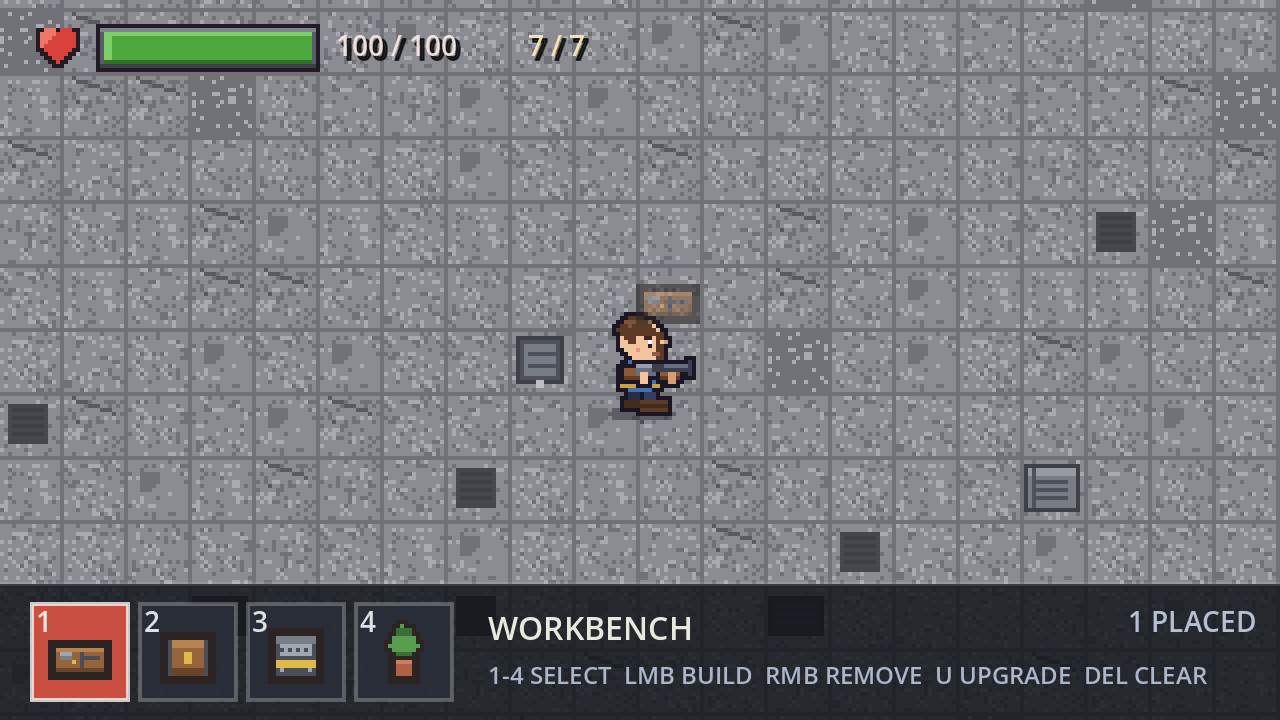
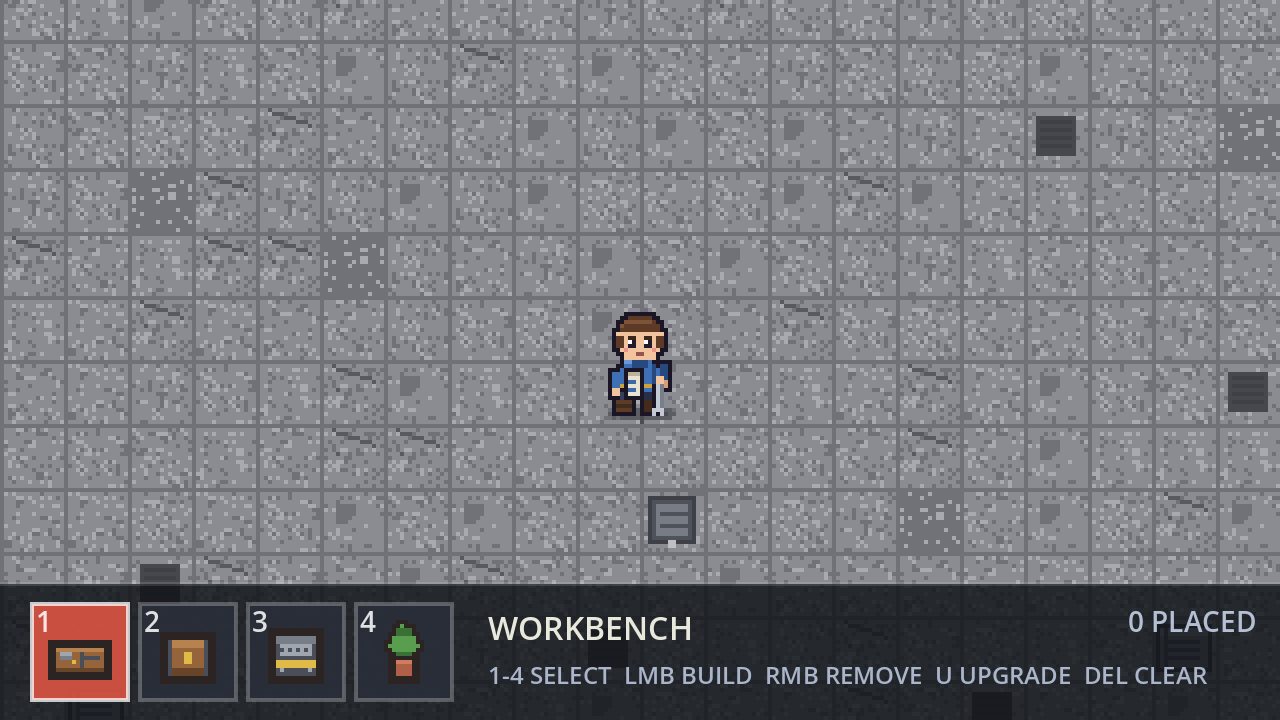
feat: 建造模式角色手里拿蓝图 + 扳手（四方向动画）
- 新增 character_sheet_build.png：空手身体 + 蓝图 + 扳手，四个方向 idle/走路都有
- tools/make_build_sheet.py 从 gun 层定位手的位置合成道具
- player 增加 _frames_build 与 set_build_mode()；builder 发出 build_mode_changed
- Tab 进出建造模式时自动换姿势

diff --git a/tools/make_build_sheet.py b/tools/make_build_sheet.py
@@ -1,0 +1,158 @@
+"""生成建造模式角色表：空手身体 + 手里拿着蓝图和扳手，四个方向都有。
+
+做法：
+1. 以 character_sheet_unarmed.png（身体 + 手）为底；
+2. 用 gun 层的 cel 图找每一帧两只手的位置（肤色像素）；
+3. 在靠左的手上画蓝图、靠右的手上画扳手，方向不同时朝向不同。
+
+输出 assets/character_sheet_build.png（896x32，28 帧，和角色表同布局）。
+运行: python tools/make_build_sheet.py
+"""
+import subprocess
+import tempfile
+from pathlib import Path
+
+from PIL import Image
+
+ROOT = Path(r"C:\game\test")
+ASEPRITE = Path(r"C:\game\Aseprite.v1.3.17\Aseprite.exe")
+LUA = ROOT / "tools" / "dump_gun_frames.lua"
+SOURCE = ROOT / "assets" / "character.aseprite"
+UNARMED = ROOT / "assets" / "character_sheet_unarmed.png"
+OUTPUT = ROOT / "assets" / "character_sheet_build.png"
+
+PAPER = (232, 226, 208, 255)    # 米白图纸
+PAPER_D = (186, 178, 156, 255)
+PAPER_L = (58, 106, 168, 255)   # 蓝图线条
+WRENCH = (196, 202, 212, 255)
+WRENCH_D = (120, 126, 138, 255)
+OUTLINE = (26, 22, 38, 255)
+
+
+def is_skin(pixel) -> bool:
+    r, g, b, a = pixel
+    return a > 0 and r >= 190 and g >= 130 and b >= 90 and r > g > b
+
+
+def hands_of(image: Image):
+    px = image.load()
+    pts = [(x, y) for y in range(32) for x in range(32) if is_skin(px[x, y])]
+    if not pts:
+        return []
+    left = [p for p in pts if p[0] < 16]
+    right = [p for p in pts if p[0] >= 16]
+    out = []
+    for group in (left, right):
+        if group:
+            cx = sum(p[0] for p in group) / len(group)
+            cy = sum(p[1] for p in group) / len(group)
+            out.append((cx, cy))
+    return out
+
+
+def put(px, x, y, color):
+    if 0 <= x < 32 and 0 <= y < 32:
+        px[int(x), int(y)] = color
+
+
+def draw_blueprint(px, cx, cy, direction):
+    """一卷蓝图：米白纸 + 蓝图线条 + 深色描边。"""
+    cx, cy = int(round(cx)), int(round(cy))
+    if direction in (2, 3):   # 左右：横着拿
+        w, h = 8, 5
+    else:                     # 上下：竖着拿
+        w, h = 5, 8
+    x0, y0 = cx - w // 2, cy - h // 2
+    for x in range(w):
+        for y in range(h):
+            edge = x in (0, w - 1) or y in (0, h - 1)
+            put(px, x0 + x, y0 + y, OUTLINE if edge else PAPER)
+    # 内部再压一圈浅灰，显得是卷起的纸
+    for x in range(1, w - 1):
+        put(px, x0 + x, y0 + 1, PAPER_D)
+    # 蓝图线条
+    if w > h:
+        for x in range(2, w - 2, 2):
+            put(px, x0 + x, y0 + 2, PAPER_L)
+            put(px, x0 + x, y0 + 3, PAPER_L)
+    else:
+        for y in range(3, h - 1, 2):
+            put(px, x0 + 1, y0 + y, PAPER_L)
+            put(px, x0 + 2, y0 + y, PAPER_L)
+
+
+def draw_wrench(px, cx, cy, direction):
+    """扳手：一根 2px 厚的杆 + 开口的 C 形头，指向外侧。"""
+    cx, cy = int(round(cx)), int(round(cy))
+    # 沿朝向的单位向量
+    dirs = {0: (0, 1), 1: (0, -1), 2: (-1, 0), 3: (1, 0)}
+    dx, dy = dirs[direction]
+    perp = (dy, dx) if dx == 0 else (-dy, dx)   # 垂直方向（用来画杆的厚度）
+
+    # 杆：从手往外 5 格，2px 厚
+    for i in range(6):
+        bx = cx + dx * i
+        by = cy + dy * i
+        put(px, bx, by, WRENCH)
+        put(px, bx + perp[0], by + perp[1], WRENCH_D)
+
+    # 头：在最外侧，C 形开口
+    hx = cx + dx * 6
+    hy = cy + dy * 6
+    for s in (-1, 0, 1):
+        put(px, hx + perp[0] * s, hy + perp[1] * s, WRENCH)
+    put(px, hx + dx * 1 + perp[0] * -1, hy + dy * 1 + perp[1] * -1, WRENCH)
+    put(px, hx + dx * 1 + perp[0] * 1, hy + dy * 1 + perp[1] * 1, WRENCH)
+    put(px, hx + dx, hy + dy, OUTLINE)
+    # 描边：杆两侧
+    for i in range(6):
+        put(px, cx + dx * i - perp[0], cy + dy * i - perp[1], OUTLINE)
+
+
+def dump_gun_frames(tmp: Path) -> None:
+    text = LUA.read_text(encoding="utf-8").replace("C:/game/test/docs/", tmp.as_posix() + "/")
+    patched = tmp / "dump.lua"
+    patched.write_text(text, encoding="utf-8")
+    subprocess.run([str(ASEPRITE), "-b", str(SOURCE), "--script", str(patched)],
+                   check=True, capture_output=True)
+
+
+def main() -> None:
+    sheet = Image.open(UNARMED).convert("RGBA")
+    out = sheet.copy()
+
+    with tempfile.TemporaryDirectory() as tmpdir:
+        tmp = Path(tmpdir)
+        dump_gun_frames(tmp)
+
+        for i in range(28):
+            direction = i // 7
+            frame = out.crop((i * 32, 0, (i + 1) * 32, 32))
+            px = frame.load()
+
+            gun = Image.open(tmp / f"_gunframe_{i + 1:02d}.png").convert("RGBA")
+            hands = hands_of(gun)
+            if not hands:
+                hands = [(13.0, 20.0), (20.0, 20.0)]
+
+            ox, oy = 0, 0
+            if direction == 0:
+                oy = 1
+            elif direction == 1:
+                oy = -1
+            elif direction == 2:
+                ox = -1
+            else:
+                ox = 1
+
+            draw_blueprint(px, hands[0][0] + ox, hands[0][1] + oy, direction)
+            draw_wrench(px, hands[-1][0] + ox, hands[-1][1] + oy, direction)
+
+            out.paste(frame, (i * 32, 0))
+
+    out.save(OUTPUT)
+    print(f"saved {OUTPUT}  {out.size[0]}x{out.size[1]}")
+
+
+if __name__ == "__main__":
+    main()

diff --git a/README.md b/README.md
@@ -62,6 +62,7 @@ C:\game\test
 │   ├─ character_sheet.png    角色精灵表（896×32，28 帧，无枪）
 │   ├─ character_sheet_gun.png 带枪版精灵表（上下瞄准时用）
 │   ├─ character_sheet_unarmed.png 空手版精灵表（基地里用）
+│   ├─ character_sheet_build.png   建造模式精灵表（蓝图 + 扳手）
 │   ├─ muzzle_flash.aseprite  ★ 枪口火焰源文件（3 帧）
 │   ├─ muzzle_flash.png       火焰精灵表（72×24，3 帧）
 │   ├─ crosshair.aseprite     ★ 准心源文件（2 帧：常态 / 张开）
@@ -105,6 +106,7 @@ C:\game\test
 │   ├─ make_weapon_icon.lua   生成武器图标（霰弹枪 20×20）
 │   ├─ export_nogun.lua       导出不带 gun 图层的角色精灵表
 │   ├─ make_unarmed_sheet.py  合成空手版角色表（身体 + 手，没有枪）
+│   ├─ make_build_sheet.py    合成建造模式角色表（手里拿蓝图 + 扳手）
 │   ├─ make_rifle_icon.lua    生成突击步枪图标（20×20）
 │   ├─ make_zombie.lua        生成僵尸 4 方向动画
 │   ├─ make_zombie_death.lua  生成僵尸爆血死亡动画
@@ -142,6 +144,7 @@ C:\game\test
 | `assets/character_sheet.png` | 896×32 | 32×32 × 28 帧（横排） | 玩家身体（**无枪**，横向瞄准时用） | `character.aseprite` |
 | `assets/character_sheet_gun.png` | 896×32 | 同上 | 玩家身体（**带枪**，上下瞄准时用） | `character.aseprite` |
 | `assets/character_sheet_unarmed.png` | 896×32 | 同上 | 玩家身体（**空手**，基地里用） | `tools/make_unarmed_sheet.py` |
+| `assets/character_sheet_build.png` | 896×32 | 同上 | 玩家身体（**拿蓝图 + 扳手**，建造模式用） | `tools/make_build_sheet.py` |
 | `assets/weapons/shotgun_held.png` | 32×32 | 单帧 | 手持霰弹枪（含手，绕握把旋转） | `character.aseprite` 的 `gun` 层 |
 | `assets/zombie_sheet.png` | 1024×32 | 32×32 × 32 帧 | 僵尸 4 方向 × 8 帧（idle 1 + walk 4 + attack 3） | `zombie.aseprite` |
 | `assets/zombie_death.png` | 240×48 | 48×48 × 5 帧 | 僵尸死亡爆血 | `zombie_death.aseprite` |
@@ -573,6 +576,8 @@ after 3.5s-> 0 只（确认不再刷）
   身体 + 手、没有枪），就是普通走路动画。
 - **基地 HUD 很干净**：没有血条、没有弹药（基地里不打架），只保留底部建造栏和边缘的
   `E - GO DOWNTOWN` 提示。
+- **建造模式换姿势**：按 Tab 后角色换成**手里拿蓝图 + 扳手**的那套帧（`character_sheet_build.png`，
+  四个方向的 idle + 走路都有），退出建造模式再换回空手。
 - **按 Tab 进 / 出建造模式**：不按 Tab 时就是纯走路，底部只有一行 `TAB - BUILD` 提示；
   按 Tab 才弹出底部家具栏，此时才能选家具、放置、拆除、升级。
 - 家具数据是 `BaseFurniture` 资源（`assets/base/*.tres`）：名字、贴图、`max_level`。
◇ ◇ ◇
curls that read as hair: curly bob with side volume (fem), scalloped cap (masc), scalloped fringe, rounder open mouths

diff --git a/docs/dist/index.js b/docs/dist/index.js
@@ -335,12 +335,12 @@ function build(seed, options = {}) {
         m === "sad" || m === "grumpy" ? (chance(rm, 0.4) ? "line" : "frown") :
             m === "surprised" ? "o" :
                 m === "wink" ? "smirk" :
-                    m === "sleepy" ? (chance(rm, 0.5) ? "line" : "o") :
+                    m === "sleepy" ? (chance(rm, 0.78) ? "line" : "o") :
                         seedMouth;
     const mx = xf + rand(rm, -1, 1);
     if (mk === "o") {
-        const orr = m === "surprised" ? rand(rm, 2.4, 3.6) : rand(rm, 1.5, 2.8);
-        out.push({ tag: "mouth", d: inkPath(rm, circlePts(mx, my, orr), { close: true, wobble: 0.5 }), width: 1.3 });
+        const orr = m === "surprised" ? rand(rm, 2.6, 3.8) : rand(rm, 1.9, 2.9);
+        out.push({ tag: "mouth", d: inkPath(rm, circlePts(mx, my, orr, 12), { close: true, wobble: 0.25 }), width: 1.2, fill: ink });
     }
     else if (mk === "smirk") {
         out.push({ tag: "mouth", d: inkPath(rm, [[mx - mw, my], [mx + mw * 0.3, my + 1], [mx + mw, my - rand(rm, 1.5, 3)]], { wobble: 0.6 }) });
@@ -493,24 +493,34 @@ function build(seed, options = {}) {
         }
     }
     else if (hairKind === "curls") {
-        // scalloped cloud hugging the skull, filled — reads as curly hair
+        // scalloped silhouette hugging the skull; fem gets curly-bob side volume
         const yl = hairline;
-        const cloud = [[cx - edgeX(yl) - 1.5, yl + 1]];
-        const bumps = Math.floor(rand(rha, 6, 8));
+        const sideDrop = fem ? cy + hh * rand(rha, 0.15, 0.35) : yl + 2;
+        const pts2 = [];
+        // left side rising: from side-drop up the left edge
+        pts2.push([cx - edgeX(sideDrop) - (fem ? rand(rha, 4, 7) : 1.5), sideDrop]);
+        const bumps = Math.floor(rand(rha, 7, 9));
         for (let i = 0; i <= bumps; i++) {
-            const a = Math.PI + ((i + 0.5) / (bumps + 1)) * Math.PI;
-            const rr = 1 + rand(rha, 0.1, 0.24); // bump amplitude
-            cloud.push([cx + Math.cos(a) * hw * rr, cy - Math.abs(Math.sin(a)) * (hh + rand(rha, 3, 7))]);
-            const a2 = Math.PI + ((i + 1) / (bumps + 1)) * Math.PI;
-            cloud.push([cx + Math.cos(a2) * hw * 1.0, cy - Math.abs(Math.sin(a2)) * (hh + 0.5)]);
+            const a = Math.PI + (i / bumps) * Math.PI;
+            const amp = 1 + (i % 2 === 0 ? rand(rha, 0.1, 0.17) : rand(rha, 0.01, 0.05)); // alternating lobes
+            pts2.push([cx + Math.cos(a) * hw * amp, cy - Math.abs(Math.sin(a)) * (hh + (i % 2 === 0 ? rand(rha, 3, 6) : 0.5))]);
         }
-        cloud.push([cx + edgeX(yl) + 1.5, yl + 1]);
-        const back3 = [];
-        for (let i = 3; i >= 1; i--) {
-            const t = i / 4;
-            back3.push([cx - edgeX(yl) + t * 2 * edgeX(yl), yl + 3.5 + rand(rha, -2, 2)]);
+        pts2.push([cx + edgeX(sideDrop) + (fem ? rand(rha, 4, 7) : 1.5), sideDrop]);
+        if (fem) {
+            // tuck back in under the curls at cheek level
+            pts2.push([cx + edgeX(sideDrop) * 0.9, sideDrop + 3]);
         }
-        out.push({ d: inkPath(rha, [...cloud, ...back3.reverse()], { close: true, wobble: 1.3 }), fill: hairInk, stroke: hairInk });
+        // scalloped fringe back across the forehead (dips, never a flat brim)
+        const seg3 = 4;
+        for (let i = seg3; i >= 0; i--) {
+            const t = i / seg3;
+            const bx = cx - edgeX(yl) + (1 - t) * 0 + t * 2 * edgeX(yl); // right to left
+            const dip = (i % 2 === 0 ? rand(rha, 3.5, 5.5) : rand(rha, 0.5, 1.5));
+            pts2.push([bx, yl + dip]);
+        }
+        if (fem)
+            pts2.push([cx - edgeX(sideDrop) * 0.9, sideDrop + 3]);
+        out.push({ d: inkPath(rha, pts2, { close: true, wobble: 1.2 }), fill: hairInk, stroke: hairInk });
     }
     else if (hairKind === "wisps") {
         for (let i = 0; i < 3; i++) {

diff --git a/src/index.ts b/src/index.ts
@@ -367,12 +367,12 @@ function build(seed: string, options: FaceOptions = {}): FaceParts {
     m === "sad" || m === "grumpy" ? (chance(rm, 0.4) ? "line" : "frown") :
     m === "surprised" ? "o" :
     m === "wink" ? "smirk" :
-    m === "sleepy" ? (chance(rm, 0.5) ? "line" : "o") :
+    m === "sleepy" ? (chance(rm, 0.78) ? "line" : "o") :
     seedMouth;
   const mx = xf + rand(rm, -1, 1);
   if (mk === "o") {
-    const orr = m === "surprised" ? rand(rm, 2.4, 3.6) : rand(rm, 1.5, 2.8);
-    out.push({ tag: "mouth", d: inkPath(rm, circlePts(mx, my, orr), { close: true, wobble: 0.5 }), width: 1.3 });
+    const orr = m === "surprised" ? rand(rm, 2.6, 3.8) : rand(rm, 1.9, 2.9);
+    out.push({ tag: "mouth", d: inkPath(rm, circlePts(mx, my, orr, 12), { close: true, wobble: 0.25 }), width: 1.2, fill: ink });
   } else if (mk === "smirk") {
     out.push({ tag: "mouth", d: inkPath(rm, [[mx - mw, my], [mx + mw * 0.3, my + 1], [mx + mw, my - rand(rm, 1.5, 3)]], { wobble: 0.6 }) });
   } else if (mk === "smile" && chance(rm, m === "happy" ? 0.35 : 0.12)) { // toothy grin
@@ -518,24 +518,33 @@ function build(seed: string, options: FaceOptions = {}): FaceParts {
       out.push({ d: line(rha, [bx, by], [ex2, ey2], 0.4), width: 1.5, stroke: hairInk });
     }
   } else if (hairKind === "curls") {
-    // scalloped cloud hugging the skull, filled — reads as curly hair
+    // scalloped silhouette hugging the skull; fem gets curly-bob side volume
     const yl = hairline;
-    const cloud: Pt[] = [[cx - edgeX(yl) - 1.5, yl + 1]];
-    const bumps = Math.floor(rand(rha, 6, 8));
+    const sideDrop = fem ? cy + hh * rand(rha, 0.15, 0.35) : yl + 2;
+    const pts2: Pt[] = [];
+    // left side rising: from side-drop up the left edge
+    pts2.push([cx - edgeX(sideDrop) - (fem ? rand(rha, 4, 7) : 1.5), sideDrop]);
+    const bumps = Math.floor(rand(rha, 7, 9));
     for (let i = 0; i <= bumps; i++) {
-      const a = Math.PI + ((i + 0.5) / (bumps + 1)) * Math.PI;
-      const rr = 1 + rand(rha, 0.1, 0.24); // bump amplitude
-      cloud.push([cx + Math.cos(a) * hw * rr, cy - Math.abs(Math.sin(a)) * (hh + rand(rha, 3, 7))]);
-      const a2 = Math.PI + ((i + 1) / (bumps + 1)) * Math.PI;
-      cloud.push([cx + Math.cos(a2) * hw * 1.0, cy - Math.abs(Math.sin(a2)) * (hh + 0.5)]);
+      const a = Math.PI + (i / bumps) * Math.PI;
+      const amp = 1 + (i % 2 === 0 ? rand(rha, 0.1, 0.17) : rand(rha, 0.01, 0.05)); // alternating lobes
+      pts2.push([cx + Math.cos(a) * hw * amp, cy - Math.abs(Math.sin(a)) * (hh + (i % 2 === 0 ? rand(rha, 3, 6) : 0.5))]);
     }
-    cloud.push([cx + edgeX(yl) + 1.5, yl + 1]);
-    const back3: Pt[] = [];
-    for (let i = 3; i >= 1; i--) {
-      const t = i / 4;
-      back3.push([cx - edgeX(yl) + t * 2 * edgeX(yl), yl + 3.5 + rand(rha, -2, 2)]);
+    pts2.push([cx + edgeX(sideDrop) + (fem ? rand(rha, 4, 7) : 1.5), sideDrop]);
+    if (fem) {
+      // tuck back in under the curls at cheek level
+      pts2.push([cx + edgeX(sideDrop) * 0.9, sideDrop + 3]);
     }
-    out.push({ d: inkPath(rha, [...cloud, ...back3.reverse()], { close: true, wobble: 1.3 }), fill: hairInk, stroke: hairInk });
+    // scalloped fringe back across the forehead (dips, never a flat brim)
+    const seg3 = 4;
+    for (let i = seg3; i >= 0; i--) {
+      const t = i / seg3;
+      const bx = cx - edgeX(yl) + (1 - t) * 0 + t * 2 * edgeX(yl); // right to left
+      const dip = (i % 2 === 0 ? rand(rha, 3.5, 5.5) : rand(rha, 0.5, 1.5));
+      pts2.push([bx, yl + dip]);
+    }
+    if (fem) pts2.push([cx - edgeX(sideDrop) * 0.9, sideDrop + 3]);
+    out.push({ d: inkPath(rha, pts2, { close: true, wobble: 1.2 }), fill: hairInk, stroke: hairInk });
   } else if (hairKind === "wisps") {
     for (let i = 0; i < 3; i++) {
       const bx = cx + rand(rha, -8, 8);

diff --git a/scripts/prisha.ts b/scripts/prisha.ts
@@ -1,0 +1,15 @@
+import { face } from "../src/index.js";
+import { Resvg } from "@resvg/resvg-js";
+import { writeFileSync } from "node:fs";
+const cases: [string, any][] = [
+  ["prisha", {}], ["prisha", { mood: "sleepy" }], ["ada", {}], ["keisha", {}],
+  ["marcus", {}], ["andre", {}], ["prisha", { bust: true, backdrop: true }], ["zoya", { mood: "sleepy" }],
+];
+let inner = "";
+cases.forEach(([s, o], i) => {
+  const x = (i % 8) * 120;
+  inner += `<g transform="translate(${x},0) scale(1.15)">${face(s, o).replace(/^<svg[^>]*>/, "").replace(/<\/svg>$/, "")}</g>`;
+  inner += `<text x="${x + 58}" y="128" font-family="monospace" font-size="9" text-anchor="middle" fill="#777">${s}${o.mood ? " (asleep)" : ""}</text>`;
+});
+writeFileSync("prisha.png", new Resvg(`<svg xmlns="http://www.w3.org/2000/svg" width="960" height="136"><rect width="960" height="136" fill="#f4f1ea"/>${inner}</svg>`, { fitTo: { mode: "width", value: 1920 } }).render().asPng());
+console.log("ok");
◇ ◇ ◇
■ **Exercise**
Out of the material above, output word for word the line with "feat: 建造模式角色手里拿蓝图 + 扳手（四方向动画）", the line with "sum(p[0] for p in group) / len(group)", and all lines between them, with nothing else.

■ **Response to the task**
feat: 建造模式角色手里拿蓝图 + 扳手（四方向动画）
- 新增 character_sheet_build.png：空手身体 + 蓝图 + 扳手，四个方向 idle/走路都有
- tools/make_build_sheet.py 从 gun 层定位手的位置合成道具
- player 增加 _frames_build 与 set_build_mode()；builder 发出 build_mode_changed
- Tab 进出建造模式时自动换姿势

diff --git a/tools/make_build_sheet.py b/tools/make_build_sheet.py
@@ -1,0 +1,158 @@
+"""生成建造模式角色表：空手身体 + 手里拿着蓝图和扳手，四个方向都有。
+
+做法：
+1. 以 character_sheet_unarmed.png（身体 + 手）为底；
+2. 用 gun 层的 cel 图找每一帧两只手的位置（肤色像素）；
+3. 在靠左的手上画蓝图、靠右的手上画扳手，方向不同时朝向不同。
+
+输出 assets/character_sheet_build.png（896x32，28 帧，和角色表同布局）。
+运行: python tools/make_build_sheet.py
+"""
+import subprocess
+import tempfile
+from pathlib import Path
+
+from PIL import Image
+
+ROOT = Path(r"C:\game\test")
+ASEPRITE = Path(r"C:\game\Aseprite.v1.3.17\Aseprite.exe")
+LUA = ROOT / "tools" / "dump_gun_frames.lua"
+SOURCE = ROOT / "assets" / "character.aseprite"
+UNARMED = ROOT / "assets" / "character_sheet_unarmed.png"
+OUTPUT = ROOT / "assets" / "character_sheet_build.png"
+
+PAPER = (232, 226, 208, 255)    # 米白图纸
+PAPER_D = (186, 178, 156, 255)
+PAPER_L = (58, 106, 168, 255)   # 蓝图线条
+WRENCH = (196, 202, 212, 255)
+WRENCH_D = (120, 126, 138, 255)
+OUTLINE = (26, 22, 38, 255)
+
+
+def is_skin(pixel) -> bool:
+    r, g, b, a = pixel
+    return a > 0 and r >= 190 and g >= 130 and b >= 90 and r > g > b
+
+
+def hands_of(image: Image):
+    px = image.load()
+    pts = [(x, y) for y in range(32) for x in range(32) if is_skin(px[x, y])]
+    if not pts:
+        return []
+    left = [p for p in pts if p[0] < 16]
+    right = [p for p in pts if p[0] >= 16]
+    out = []
+    for group in (left, right):
+        if group:
+            cx = sum(p[0] for p in group) / len(group)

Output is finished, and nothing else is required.